Activity —
Reproduce every record below exactly as it appears.

Data to process —
■ ■ ■ ■

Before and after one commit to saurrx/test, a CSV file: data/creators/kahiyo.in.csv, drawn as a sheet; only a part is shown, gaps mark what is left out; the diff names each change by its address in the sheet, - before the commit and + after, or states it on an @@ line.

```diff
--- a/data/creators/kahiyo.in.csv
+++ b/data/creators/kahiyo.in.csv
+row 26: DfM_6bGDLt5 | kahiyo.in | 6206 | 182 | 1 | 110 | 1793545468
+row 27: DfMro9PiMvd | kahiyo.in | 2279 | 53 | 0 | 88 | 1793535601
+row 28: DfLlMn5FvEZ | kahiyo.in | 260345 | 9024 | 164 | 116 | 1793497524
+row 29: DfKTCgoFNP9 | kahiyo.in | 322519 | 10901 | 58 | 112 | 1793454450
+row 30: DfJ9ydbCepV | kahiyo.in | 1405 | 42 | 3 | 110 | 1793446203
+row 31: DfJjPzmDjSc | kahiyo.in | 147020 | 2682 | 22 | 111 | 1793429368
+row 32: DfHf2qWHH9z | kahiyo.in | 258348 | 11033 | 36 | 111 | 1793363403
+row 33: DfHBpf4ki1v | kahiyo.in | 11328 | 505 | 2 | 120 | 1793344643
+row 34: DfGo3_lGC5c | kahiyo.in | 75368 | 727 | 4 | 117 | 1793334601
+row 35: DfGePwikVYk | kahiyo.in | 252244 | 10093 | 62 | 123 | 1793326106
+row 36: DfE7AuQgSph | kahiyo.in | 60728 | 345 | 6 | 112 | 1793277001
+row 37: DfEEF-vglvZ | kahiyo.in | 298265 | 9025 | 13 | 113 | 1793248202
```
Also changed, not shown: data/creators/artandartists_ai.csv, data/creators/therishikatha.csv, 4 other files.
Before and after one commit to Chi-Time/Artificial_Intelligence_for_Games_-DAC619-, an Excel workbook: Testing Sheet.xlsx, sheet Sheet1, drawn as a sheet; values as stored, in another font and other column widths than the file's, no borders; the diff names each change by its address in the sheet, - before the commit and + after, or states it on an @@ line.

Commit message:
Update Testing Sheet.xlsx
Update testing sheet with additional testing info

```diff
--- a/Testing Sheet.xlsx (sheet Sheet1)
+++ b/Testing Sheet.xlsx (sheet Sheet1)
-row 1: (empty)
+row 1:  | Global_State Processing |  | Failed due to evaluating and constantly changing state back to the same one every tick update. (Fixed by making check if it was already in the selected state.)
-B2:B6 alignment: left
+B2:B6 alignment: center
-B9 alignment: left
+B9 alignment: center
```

■ ■ ■ ■

Result —
Before and after one commit to saurrx/test, a CSV file: data/creators/kahiyo.in.csv, drawn as a sheet; only a part is shown, gaps mark what is left out; the diff names each change by its address in the sheet, - before the commit and + after, or states it on an @@ line.

```diff
--- a/data/creators/kahiyo.in.csv
+++ b/data/creators/kahiyo.in.csv
+row 26: DfM_6bGDLt5 | kahiyo.in | 6206 | 182 | 1 | 110 | 1793545468
+row 27: DfMro9PiMvd | kahiyo.in | 2279 | 53 | 0 | 88 | 1793535601
+row 28: DfLlMn5FvEZ | kahiyo.in | 260345 | 9024 | 164 | 116 | 1793497524
+row 29: DfKTCgoFNP9 | kahiyo.in | 322519 | 10901 | 58 | 112 | 1793454450
+row 30: DfJ9ydbCepV | kahiyo.in | 1405 | 42 | 3 | 110 | 1793446203
+row 31: DfJjPzmDjSc | kahiyo.in | 147020 | 2682 | 22 | 111 | 1793429368
+row 32: DfHf2qWHH9z | kahiyo.in | 258348 | 11033 | 36 | 111 | 1793363403
+row 33: DfHBpf4ki1v | kahiyo.in | 11328 | 505 | 2 | 120 | 1793344643
+row 34: DfGo3_lGC5c | kahiyo.in | 75368 | 727 | 4 | 117 | 1793334601
+row 35: DfGePwikVYk | kahiyo.in | 252244 | 10093 | 62 | 123 | 1793326106
+row 36: DfE7AuQgSph | kahiyo.in | 60728 | 345 | 6 | 112 | 1793277001
+row 37: DfEEF-vglvZ | kahiyo.in | 298265 | 9025 | 13 | 113 | 1793248202
```
Also changed, not shown: data/creators/artandartists_ai.csv, data/creators/therishikatha.csv, 4 other files.
Before and after one commit to Chi-Time/Artificial_Intelligence_for_Games_-DAC619-, an Excel workbook: Testing Sheet.xlsx, sheet Sheet1, drawn as a sheet; values as stored, in another font and other column widths than the file's, no borders; the diff names each change by its address in the sheet, - before the commit and + after, or states it on an @@ line.

Commit message:
Update Testing Sheet.xlsx
Update testing sheet with additional testing info

```diff
--- a/Testing Sheet.xlsx (sheet Sheet1)
+++ b/Testing Sheet.xlsx (sheet Sheet1)
-row 1: (empty)
+row 1:  | Global_State Processing |  | Failed due to evaluating and constantly changing state back to the same one every tick update. (Fixed by making check if it was already in the selected state.)
-B2:B6 alignment: left
+B2:B6 alignment: center
-B9 alignment: left
+B9 alignment: center
```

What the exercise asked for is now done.